One day after senators struck a deal to replace two contested recess appointees to the National Labor Relations Board and stay away from the "nuclear option," a third federal appeals court said the appointments weren't valid.
This time, the federal appeals court based in Richmond, Va., declined to enforce NLRB orders, saying that three recess appointments to the NLRB were improper.
"We conclude that the President's three January 4, 2012 appointments to the Board are constitutionally infirm, because the appointments were not made during 'the Recess of the Senate.' Accordingly, we deny the Board's applications for enforcement of its orders," two members of a three-judge panel from the Fourth Circuit Court of Appeals held Wednesday.

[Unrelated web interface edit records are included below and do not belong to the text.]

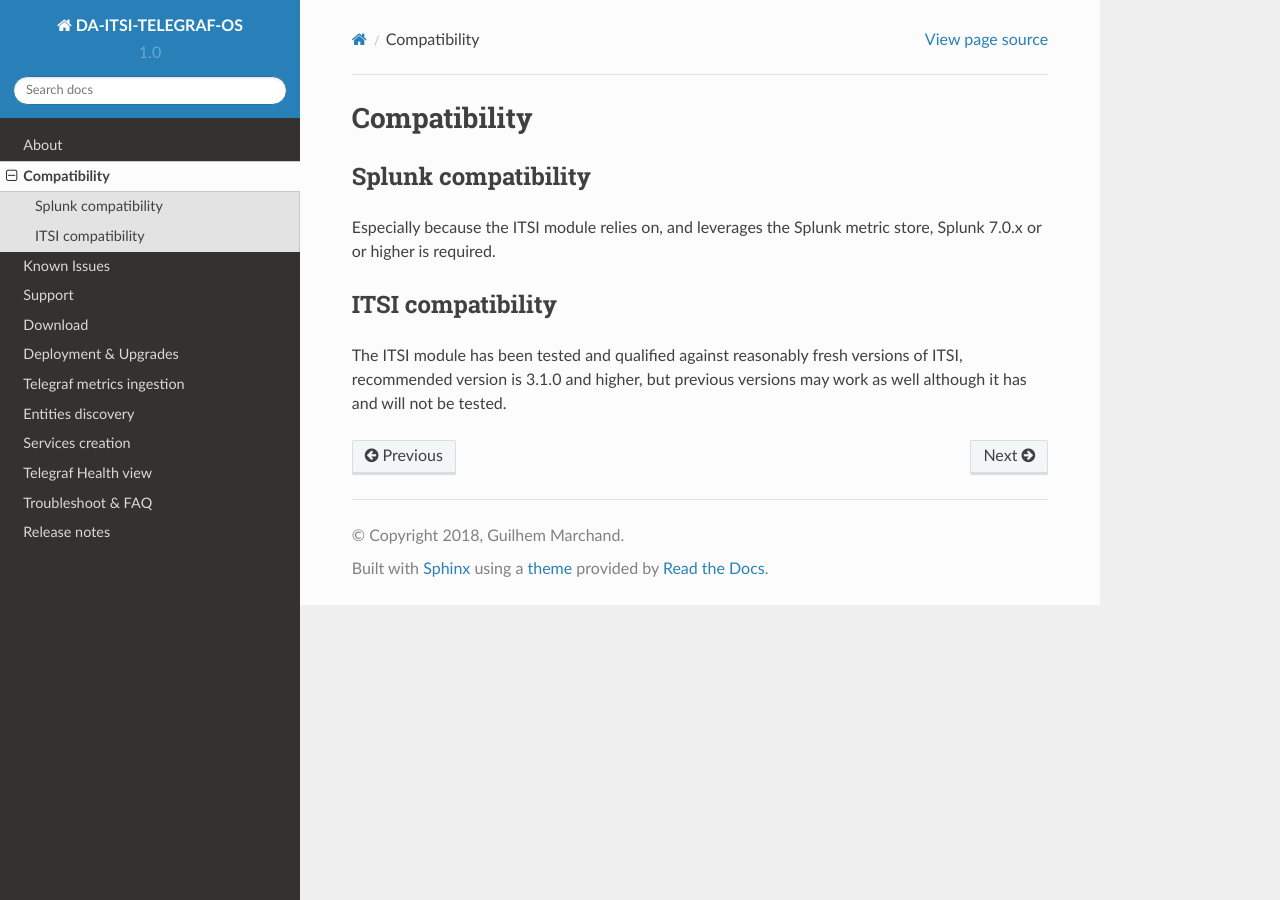
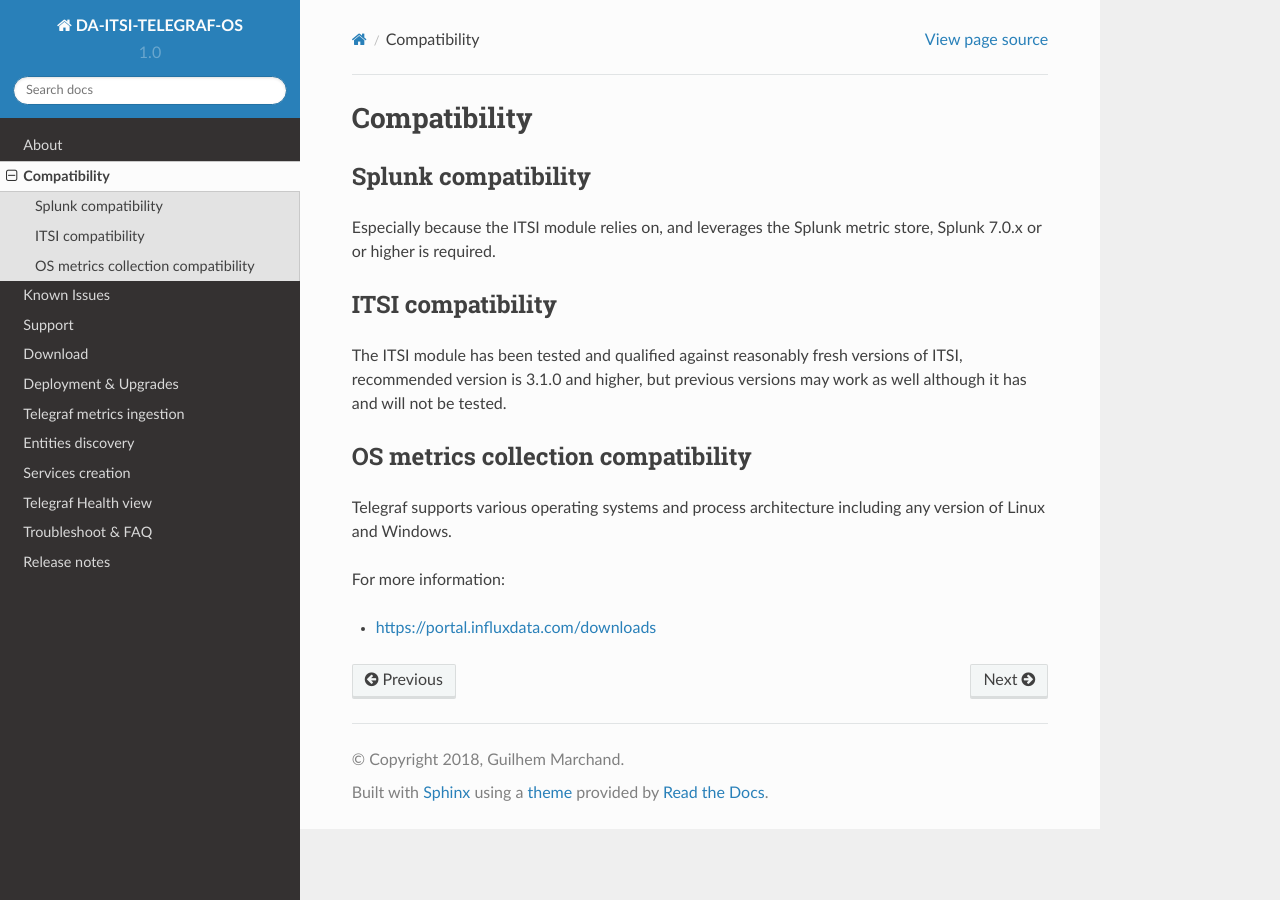
Before and after one commit to guilhemmarchand/DA-ITSI-TELEGRAF-OS, a Sphinx documentation site: the page built from docs/compatibility.rst, in a window 1280 px wide. Built offline with Sphinx 7.4.7 and the Read the Docs theme 2.0.0, drawn with Linux system fonts in a browser that asks for light colours.

Commit message:
docs improvements

```diff
--- a/docs/compatibility.rst
+++ b/docs/compatibility.rst
@@ -10,3 +10,12 @@
 ##################
 
 The ITSI module has been tested and qualified against reasonably fresh versions of ITSI, recommended version is 3.1.0 and higher, but previous versions may work as well although it has and will not be tested.
+
+OS metrics collection compatibility
+###################################
+
+Telegraf supports various operating systems and process architecture including any version of Linux and Windows.
+
+For more information:
+
+- https://portal.influxdata.com/downloads
```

Once again a federal appeals court has applied the Constitution's recess appointments clause narrowly, but the three judges involved have a fascinating debate that makes reading the opinion, a concurrence and a dissent an interesting read, outlining the vexing issues underlying the legal case.
Senate Majority Leader Harry Reid said Tuesday that he thought the NLRB appointments would eventually be declared valid by the Supreme Court, even though they came about when the Senate was at least nominally in pro-forma session every three days.
"The decision reached by the D.C. Court of Appeals was foisted upon the American people because we had some bad judges," the Nevada Democrat said on MSNBC. "I have confidence, as much as I disagree with the decisions of the Supreme Court most of the time, I feel that the facts and law are on our side."
Senate Republicans retained Miguel Estrada as outside counsel to represent them opposing the veracity of the recess appointments in a similar case before the D.C. Circuit Court of Appeals. The Philadelphia-based Third Circuit has said likewise.
The D.C. case goes before the Supreme Court next term.
Wednesday's opinion and concurrence take the constitutional language rather literally to apply to intersession recesses, while the dissent raises another question: the possibility that the House could block recess appointments.
"It grants the House a veto over recess appointments, a power nowhere to be found in the Constitution, and grants the Senate — through the use of a procedural artifice unworthy of the world’s greatest deliberative body — unfettered power to prevent the President from making recess appointments to fill up important offices," wrote Judge Albert Diaz, an appointee of President Barack Obama.
The author of the opinion, Senior Judge Clyde H. Hamilton, and the concurrence, Allyson Kay Duncan, were Republican appointees.